A good search system is one that helps a user to find useful documents. When building a new system, we hope, or hypothesise, that it will be more effective than existing alternatives. We apply a measure, which is often a drastic simplification, to establish whether the system is effective. Thus the ability of the system to help users and the measurement of this ability are only weakly connected, by assumptions that the researcher may not even be aware of. But how robust are these assumptions? If they are poor, is the research invalid? Such concerns apply not just to search, but to many other data-processing tasks. In this talk I introduce some of the recent developments in evaluation of search systems, and use these developments to examine some of the assumptions that underlie much of the research in this field.
Professor Justin Zobel is leading the Computing for Life Sciences initiative within National ICT Australia's Victorian Laboratory.
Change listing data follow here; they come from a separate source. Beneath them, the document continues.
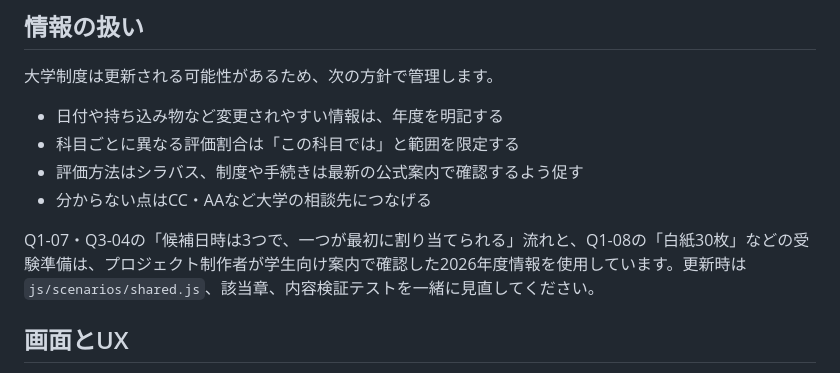
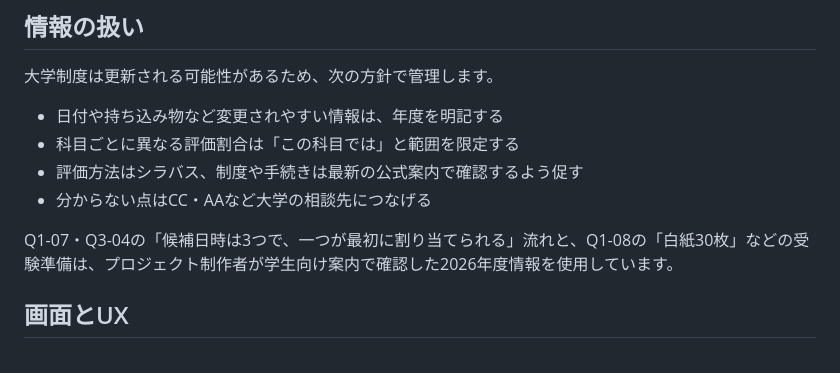
Before and after one commit to Moeko3737/unit-love, a Markdown page: README.md, the part around the change. Drawn GitHub-style.

Commit message:
README.mdの整理

```diff
--- a/README.md
+++ b/README.md
@@ -76,7 +76,7 @@ ES Modulesを使用しているため、`index.html` を直接開かずローカ
 - 評価方法はシラバス、制度や手続きは最新の公式案内で確認するよう促す
 - 分からない点はCC・AAなど大学の相談先につなげる
 
-Q1-07・Q3-04の「候補日時は3つで、一つが最初に割り当てられる」流れと、Q1-08の「白紙30枚」などの受験準備は、プロジェクト制作者が学生向け案内で確認した2026年度情報を使用しています。更新時は `js/scenarios/shared.js`、該当章、内容検証テストを一緒に見直してください。
+Q1-07・Q3-04の「候補日時は3つで、一つが最初に割り当てられる」流れと、Q1-08の「白紙30枚」などの受験準備は、プロジェクト制作者が学生向け案内で確認した2026年度情報を使用しています。
 
 ## 画面とUX
 
```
He received his PhD from the University of Melbourne and for many years was based in the School of CS&IT at RMIT University, where he led the Search Engine group. He is an Editor-in-Chief of the International Journal of Information Retrieval, an associate editor of ACM Transactions on Information Systems and of Information Processing & Management, and was until recently Treasurer of ACM SIGIR. In the research community, he is best known for his role in the development of algorithms for efficient text retrieval. He is the author of "Writing for Computer Science" and his interests include search, bioinformatics, fundamental data structures, and research methods.